■ **What is needed**:
Every entry below should be reproduced exactly, with all pictures left out.

Web interface edit records

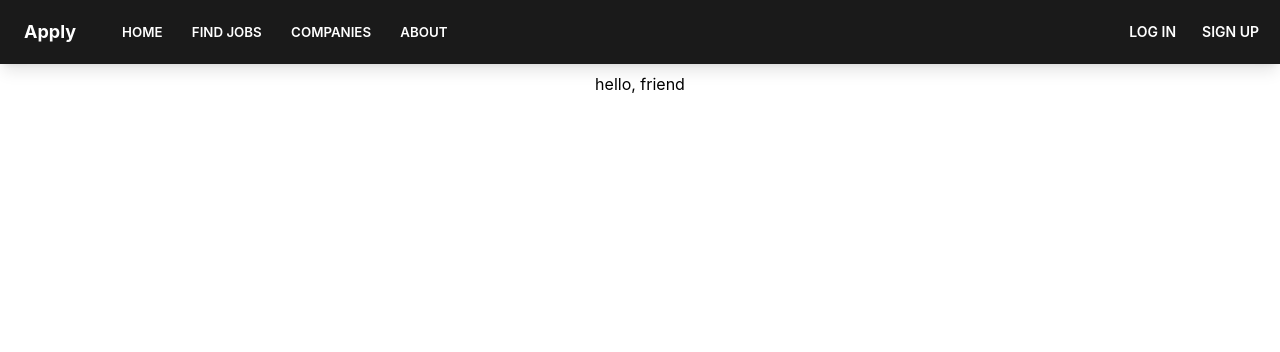
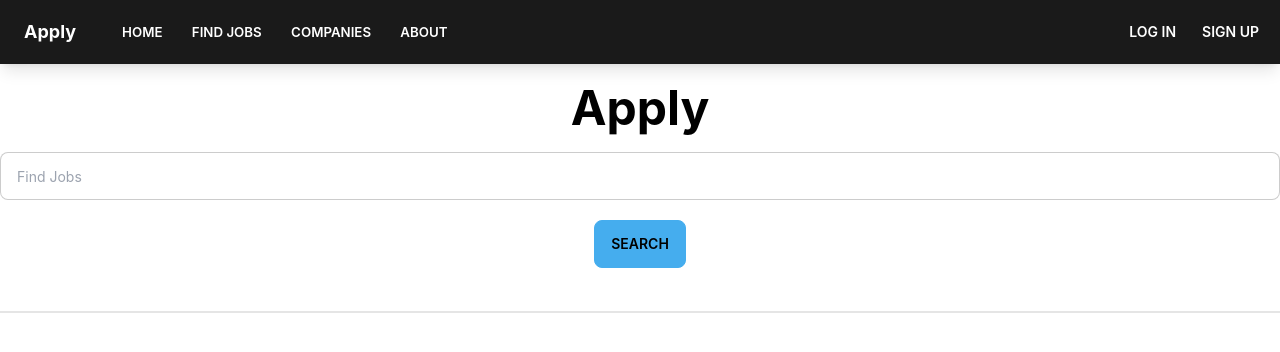
Before and after one commit to mbedard0/apply-front-end, a React (Create React App) app: page / in a window 1280 px wide. Shown: the top 352 px of the page. Built offline with nearby package versions, Linux system fonts and the light colour scheme; no server answers.

Commit message:
stub home/landing page

```diff
--- a/src/pages/Landing/Landing.jsx
+++ b/src/pages/Landing/Landing.jsx
@@ -1,9 +1,19 @@
-import styles from './Landing.module.css'
+// import styles from './Landing.module.css'
 
 const Landing = ({ user }) => {
   return (
-    <main className={styles.container}>
-      <h1>hello, {user ? user.name : 'friend'}</h1>
+    <main>
+      <div className="text-center text-neutral-content">
+        <h1 className="mb-5 text-5xl font-bold text-black my-5">
+          Apply
+        </h1>
+        <div className="form-control flex justify-center">
+          <input type="text" placeholder="Find Jobs" className="input input-bordered text-black" />
+        </div>
+        <button className="btn btn-primary my-5">Search</button>
+      </div>
+      <div className="divider"></div>
+      {/* about us or what we do.... even the github stuff maybe can go here? */}
     </main>
   )
 }
--- a/src/pages/Landing/Landing.module.css
+++ b/src/pages/Landing/Landing.module.css
@@ -1,5 +1,5 @@
-.container {
+/* .container {
   display: flex;
   align-items: center;
   flex-direction: column;
-}
+} */
```
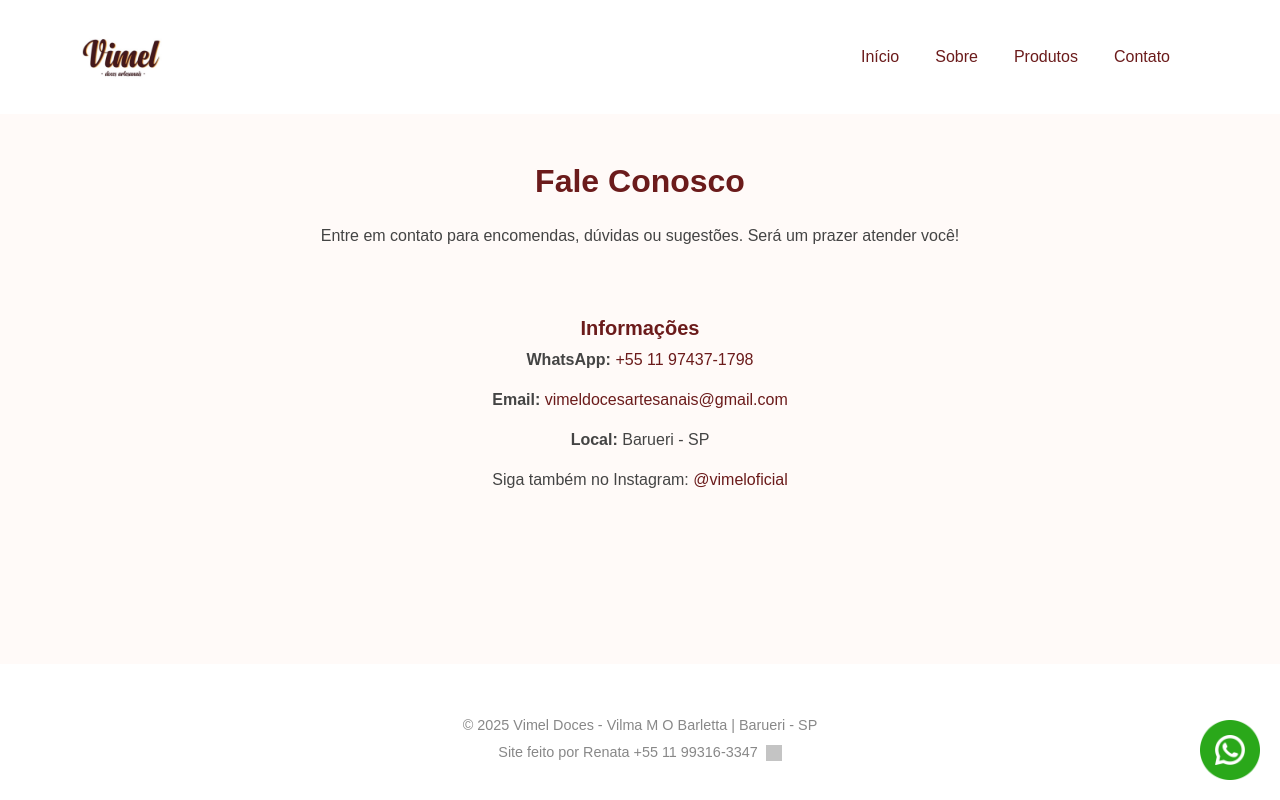
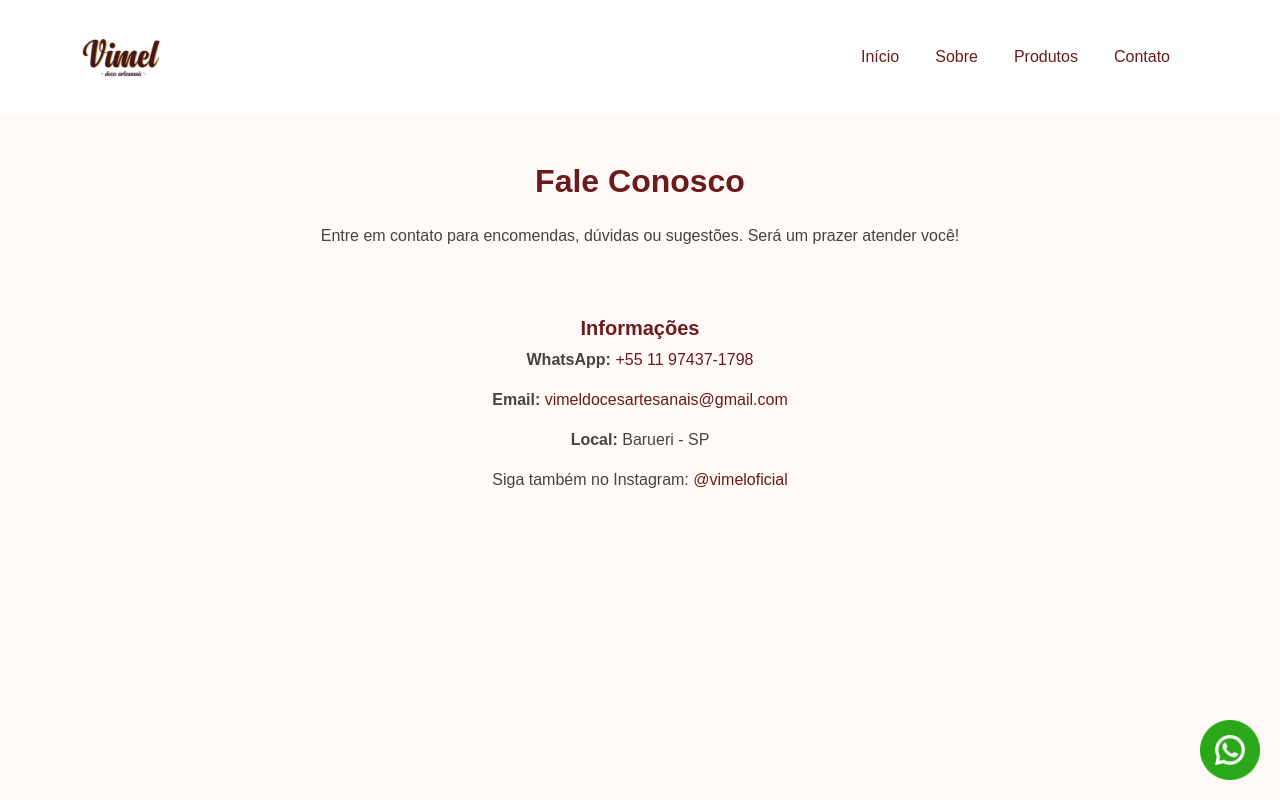
Before and after one commit to renataoliveira0/vimel, a plain HTML site: page contato/contato.html in a window 1280 px wide. Shown: the top 800 px of the page. Drawn offline with nearby package versions, Linux system fonts and the light colour scheme; grey boxes are pictures that could not be loaded.

Commit message:
ajuste no contatos footer

```diff
--- a/contato/style-contato.css
+++ b/contato/style-contato.css
@@ -3,7 +3,7 @@
 .contato {
   padding: 60px 20px;
   background-color: #fffaf8;
-  min-height: calc(100vh - 250px);
+  min-height: calc(150vh - 280px);
 }
 
 .conteudo-flex {
```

■ **Written response**:
Before and after one commit to mbedard0/apply-front-end, a React (Create React App) app: page / in a window 1280 px wide. Shown: the top 352 px of the page. Built offline with nearby package versions, Linux system fonts and the light colour scheme; no server answers.

Commit message:
stub home/landing page

```diff
--- a/src/pages/Landing/Landing.jsx
+++ b/src/pages/Landing/Landing.jsx
@@ -1,9 +1,19 @@
-import styles from './Landing.module.css'
+// import styles from './Landing.module.css'
 
 const Landing = ({ user }) => {
   return (
-    <main className={styles.container}>
-      <h1>hello, {user ? user.name : 'friend'}</h1>
+    <main>
+      <div className="text-center text-neutral-content">
+        <h1 className="mb-5 text-5xl font-bold text-black my-5">
+          Apply
+        </h1>
+        <div className="form-control flex justify-center">
+          <input type="text" placeholder="Find Jobs" className="input input-bordered text-black" />
+        </div>
+        <button className="btn btn-primary my-5">Search</button>
+      </div>
+      <div className="divider"></div>
+      {/* about us or what we do.... even the github stuff maybe can go here? */}
     </main>
   )
 }
--- a/src/pages/Landing/Landing.module.css
+++ b/src/pages/Landing/Landing.module.css
@@ -1,5 +1,5 @@
-.container {
+/* .container {
   display: flex;
   align-items: center;
   flex-direction: column;
-}
+} */
```
Before and after one commit to renataoliveira0/vimel, a plain HTML site: page contato/contato.html in a window 1280 px wide. Shown: the top 800 px of the page. Drawn offline with nearby package versions, Linux system fonts and the light colour scheme; grey boxes are pictures that could not be loaded.

Commit message:
ajuste no contatos footer

```diff
--- a/contato/style-contato.css
+++ b/contato/style-contato.css
@@ -3,7 +3,7 @@
 .contato {
   padding: 60px 20px;
   background-color: #fffaf8;
-  min-height: calc(100vh - 250px);
+  min-height: calc(150vh - 280px);
 }
 
 .conteudo-flex {
```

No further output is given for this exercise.